-- Opening Marker --

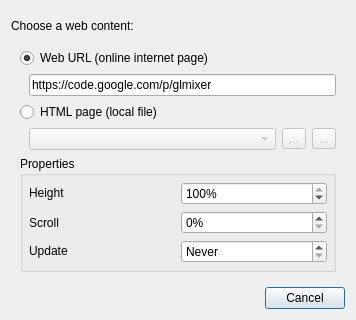
Qt form src/WebSourceCreationDialog.ui (markus-wa/glmixer-mirror) before a commit; both pictures show x 0 to 356 and y 201 to 521 of the 356 by 521 pixel window.
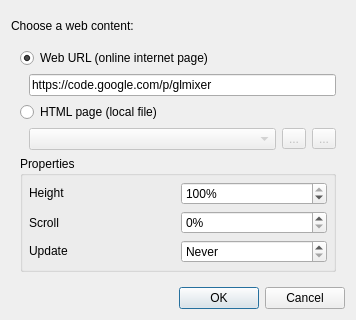
The same form after that commit. Icons and pictures are not drawn. Custom widgets are drawn as their Qt base class.

```diff
--- a/src/WebSourceCreationDialog.ui
+++ b/src/WebSourceCreationDialog.ui
@@ -354,7 +354,7 @@
       <enum>Qt::Horizontal</enum>
      </property>
      <property name="standardButtons">
-      <set>QDialogButtonBox::Cancel</set>
+      <set>QDialogButtonBox::Cancel|QDialogButtonBox::Ok</set>
      </property>
     </widget>
    </item>
```
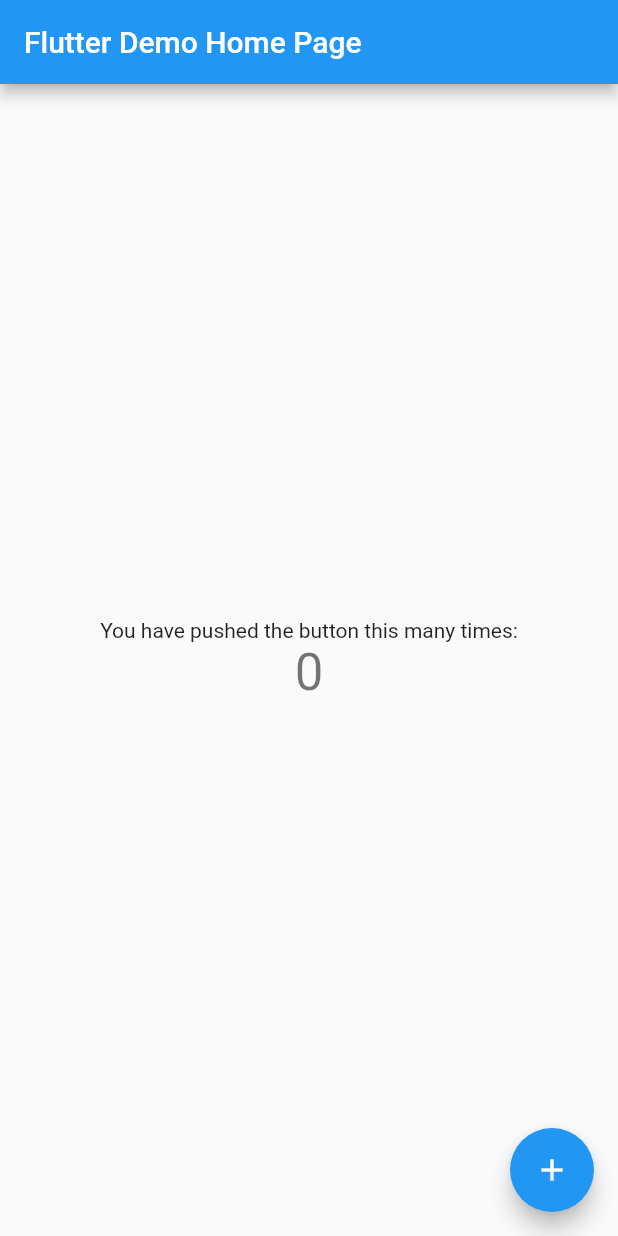
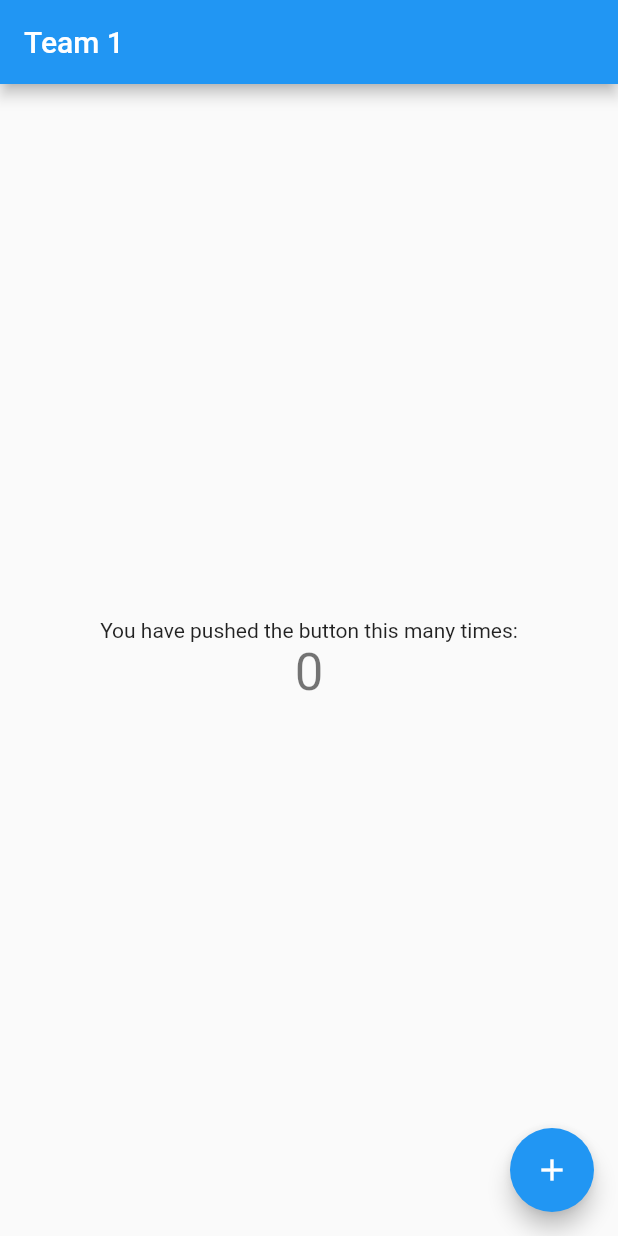
Before and after one commit to ZayniddinMamarasulov/task-manager, a Flutter app: the screen it shows after launch, on a phone screen of 412 x 824 dp. Run offline on Flutter 3.47's test engine with Material 2 defaults, Android fonts, the phone set to English and light mode, and no system bars.

Commit message:
init team1

```diff
--- a/lib/main.dart
+++ b/lib/main.dart
@@ -24,7 +24,7 @@ class MyApp extends StatelessWidget {
         // is not restarted.
         primarySwatch: Colors.blue,
       ),
-      home: const MyHomePage(title: 'Flutter Demo Home Page'),
+      home: const MyHomePage(title: 'Team 1'),
     );
   }
 }
```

-- Closing Marker --

_WHAT IS EXPECTED_
Reproduce exactly every line between the line with "Before and after" and the last line of the records above, both included.

_EXERCISE RESPONSE_
Before and after one commit to ZayniddinMamarasulov/task-manager, a Flutter app: the screen it shows after launch, on a phone screen of 412 x 824 dp. Run offline on Flutter 3.47's test engine with Material 2 defaults, Android fonts, the phone set to English and light mode, and no system bars.

Commit message:
init team1

```diff
--- a/lib/main.dart
+++ b/lib/main.dart
@@ -24,7 +24,7 @@ class MyApp extends StatelessWidget {
         // is not restarted.
         primarySwatch: Colors.blue,
       ),
-      home: const MyHomePage(title: 'Flutter Demo Home Page'),
+      home: const MyHomePage(title: 'Team 1'),
     );
   }
 }
```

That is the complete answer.